# Action item:
Line count for "FrameReader": state how many lines of the data below include it, and output nothing more.

# Available records:
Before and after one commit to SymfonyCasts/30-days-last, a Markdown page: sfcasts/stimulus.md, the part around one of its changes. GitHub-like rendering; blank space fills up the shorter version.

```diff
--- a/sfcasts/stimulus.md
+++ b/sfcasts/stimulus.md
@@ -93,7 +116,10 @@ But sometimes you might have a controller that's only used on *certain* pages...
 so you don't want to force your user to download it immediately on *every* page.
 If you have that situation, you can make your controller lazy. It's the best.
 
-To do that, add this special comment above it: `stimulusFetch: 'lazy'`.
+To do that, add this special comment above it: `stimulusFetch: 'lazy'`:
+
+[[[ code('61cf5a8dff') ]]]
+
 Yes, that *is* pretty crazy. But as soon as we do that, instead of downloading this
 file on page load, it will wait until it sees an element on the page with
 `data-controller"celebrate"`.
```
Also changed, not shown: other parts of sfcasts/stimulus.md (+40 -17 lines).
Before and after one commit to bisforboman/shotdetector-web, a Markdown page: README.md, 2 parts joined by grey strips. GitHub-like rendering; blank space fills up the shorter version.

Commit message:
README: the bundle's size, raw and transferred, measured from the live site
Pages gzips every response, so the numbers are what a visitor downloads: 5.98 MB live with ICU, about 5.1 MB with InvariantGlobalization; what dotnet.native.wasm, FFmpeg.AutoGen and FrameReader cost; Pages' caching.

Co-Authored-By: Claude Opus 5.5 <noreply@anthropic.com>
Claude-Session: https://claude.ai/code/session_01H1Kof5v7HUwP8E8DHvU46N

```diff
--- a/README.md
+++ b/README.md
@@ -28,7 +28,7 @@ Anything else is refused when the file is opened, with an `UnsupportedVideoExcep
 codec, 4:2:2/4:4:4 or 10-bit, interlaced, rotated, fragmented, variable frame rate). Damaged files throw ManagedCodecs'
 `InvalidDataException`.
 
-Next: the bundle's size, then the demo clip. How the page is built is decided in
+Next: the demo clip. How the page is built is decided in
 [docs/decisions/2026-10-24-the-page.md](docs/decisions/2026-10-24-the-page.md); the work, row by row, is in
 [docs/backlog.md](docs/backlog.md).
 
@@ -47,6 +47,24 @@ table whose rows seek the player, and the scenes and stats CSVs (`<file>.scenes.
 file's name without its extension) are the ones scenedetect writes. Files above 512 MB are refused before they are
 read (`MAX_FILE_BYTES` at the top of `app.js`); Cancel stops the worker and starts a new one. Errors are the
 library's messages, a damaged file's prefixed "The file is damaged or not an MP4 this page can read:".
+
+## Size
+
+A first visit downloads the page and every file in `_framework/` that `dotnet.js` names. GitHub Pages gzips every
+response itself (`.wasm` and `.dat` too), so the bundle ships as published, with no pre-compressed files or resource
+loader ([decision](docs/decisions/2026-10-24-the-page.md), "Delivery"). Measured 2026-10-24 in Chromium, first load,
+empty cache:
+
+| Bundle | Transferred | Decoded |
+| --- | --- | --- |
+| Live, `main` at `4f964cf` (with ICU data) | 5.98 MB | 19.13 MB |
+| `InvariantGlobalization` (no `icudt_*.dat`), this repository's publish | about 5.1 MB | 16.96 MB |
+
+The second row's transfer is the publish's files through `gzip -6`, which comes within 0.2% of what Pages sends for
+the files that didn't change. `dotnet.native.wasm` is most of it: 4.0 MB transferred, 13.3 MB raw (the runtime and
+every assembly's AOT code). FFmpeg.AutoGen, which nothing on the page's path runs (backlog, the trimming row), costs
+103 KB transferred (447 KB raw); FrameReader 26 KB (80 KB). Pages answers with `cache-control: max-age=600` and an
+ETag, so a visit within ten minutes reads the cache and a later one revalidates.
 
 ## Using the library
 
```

# Result:
2